The rally and information meeting was still scheduled for Saturday at noon as of press time--after a week of legal volleying between NYCHA and lawyers for the Jacob Riis Houses tenants association.
For a month, tenants groups and housing advocates have been organizing to oppose the city's request to free NYCHA from federal public housing regulations--which could allow the authority to rent to richer tenants, disregard some rent caps for low-income tenants and even sell some NYCHA properties to private developers.
Val Orselli, executive director of the Cooper Square Committee, said the idea of a meeting was hatched in early April by his organization, the Riis tenant association and a Lower East Side coalition of public housing tenants.
"We are planning to inform tenants of the potential dangers they face with NYCHA," Orselli said. "Dangers like them being able to charge higher rents, opening apartments up for families with significantly higher incomes, elimination of tenant grievance procedures. Basically, we wanted people to know that deregulation is part of a movement to privatize public housing."
On Monday, city lawyers claimed NYCHA had rejected the application because event leaders wanted to use the rally for partisan political purposes. On Wednesday, State Supreme Court Justice Helen Freedman shot that argument down. Then, early Friday, a team of three NYCHA lawyers filed an appeal--a move which, for the moment, barred the demonstration.
"There will not be any meeting," said NYCHA spokesperson Ruth Colon late Friday afternoon.
"I am willing to get arrested if that means I'll be able to use my first amendment rights," responded Carlos Gonzalez, a Riis tenant leader, later Friday afternoon.
Moments later, Gonzalez learned that yet another state judge had okayed the demonstration--but only allowed Riis tenants to attend.

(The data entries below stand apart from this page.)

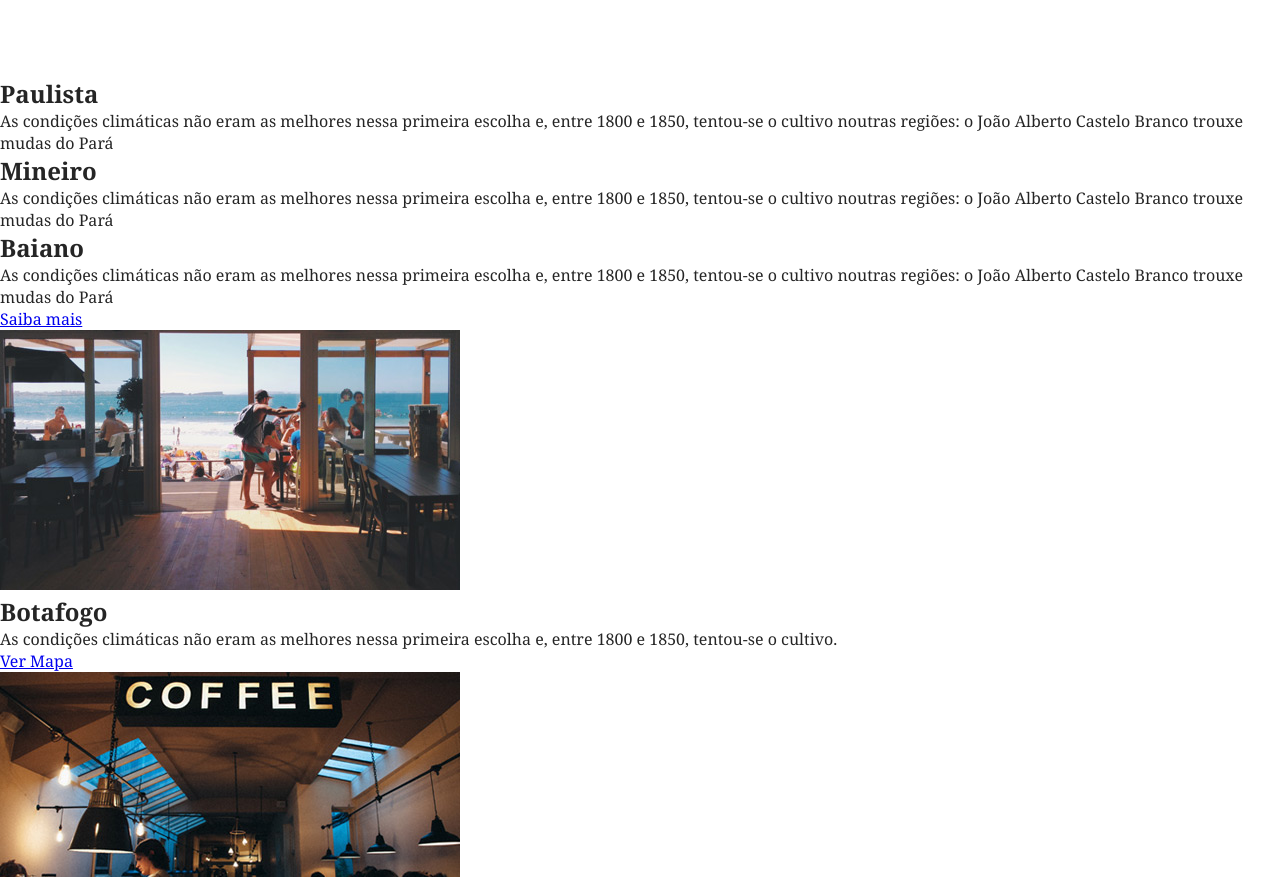
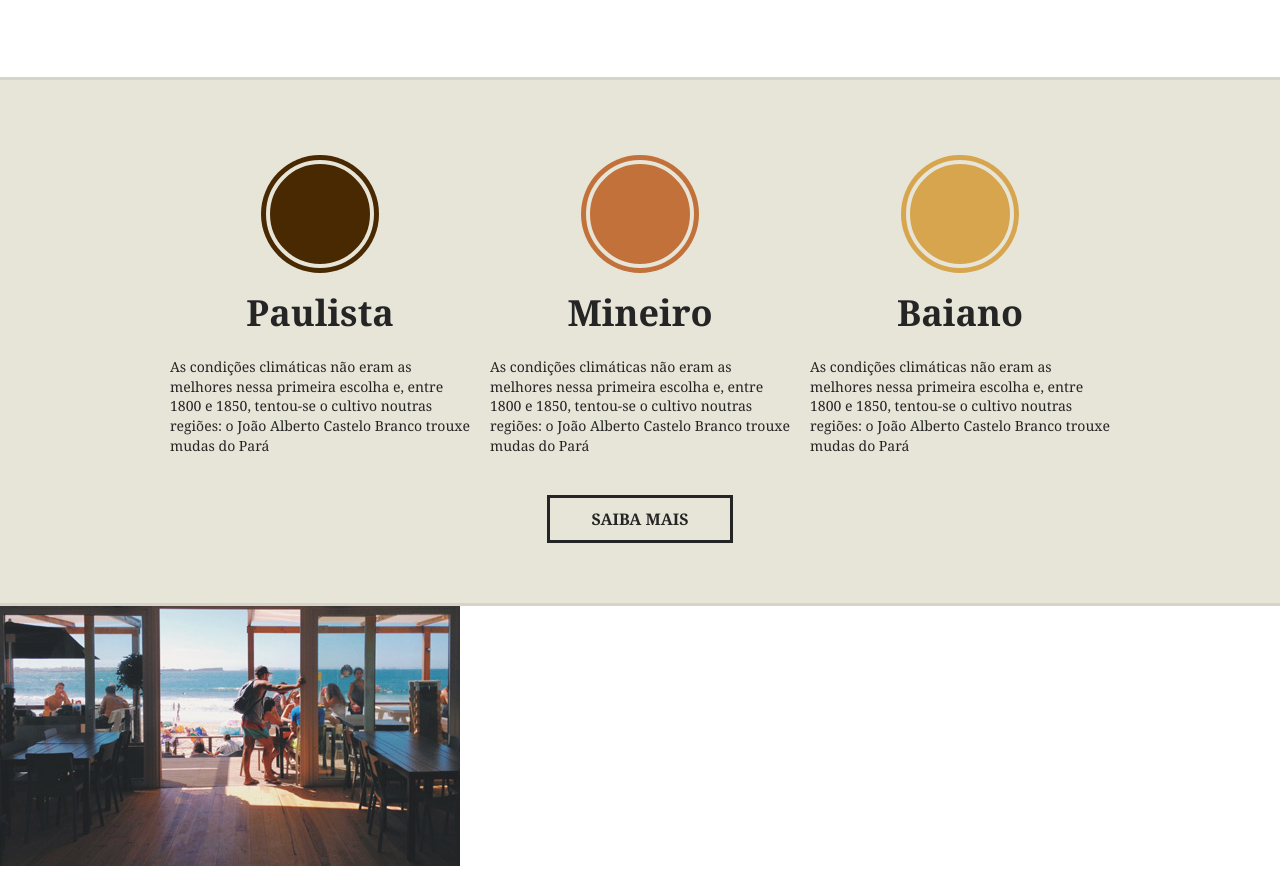
Before and after one commit to LuanEleuterio/brafe, a plain HTML site: page brafe-1-puro/index.html in a window 1280 px wide. Shown: the part 1195-2072 px from the top of the page. Drawn offline with Linux system fonts and the light colour scheme.

Commit message:
Estilizado a section de Produtos

```diff
--- a/brafe-1-puro/css/style.css
+++ b/brafe-1-puro/css/style.css
@@ -142,3 +142,78 @@ body{
   margin: 20px auto;
   max-width: 460px;
 }
+
+/* PRODUTOS */
+
+.produtos{
+  background: #E7E4D8;
+  padding: 60px 0;
+  border-top: 3px solid #D6D3C8;
+  border-bottom: 3px solid #D6D3C8;
+}
+
+.produtos-container{
+  max-width: 960px;
+  margin: 0 auto;
+}
+
+.produtos-container::after, .produtos-container::before{
+  content: '';
+  display: table;
+  clear: both;
+}
+
+.produto-item{
+  max-width: 300px;
+  float: left;
+  margin: 0 10px 20px 10px;
+}
+
+.produto-item h2{
+  text-align: center;
+  font-size: 2.25em;
+  margin-bottom: 20px;
+}
+
+.produto-item h2::before{
+  content: '';
+  display: block;
+  width: 100px;
+  height: 100px;
+  border-radius: 50%;
+  margin: 20px auto;
+  background: currentColor;
+  border: 4px solid #E7E4D8;
+  box-shadow: 0 0 0 5px currentColor;
+}
+
+.produto-paulista::before{
+  color: #492901;
+}
+
+.produto-mineiro::before{
+  color: #c17139;
+}
+
+.produto-baiano::before{
+  color: #d7a54d;
+}
+
+.produto-item p{
+  font-size: .875em;
+  line-height: 1.4em;
+}
+
+.produto-btn{
+  max-width: 180px;
+  color: #252525;
+  border: 3px solid #252525;
+  padding: 10px 0;
+  margin: 20px auto 0 auto;
+  display: block;
+  text-decoration: none;
+  text-align: center;
+  font-style: 1.125em;
+  font-weight: bold;
+  text-transform: uppercase;
+}
--- a/brafe-1-puro/index.html
+++ b/brafe-1-puro/index.html
@@ -43,22 +43,22 @@
     <p>O café é uma bebida produzida a partir dos grãos torrados do fruto do cafeeiro. É servido tradicionalm aente quente, mas também pode ser consumido gelado. Ele é um estimulante, por possuir cafeína — geralmente 80 a 140 mg para cada 207 ml dependendo do método de preparação.</p>
   </section>
 
-  <section>
-    <div>
-      <div>
-        <h2>Paulista</h2>
+  <section class="produtos">
+    <div class="produtos-container">
+      <div class="produto-item">
+        <h2 class="produto-paulista">Paulista</h2>
         <p>As condições climáticas não eram as melhores nessa primeira escolha e, entre 1800 e 1850, tentou-se o cultivo noutras regiões: o João Alberto Castelo Branco trouxe mudas do Pará</p>
       </div>
-      <div>
-        <h2>Mineiro</h2>
+      <div class="produto-item">
+        <h2 class="produto-mineiro">Mineiro</h2>
         <p>As condições climáticas não eram as melhores nessa primeira escolha e, entre 1800 e 1850, tentou-se o cultivo noutras regiões: o João Alberto Castelo Branco trouxe mudas do Pará</p>
       </div>
-      <div>
-        <h2>Baiano</h2>
+      <div class="produto-item">
+        <h2 class="produto-baiano">Baiano</h2>
         <p>As condições climáticas não eram as melhores nessa primeira escolha e, entre 1800 e 1850, tentou-se o cultivo noutras regiões: o João Alberto Castelo Branco trouxe mudas do Pará</p>
       </div>
     </div>
-    <a href="#">Saiba mais</a>
+    <a class="produto-btn" href="#">Saiba mais</a>
   </section>
 
   <section>
```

"This whole thing was crazy, they had three lawyers working full time just to keep a group of tenants from meeting," said Judith Goldiner, the Legal Aid lawyer who represented the Riis tenants. "The New York City Housing Authority is crazy."
The demonstrators will have to sidestep one more hurdle however: sometime during the week of fervid lawyering, road crews began tearing up the disputed pavement. "I walked by and I saw the sidewalk being torn up by whatever you call those big, loud machines," Goldiner added.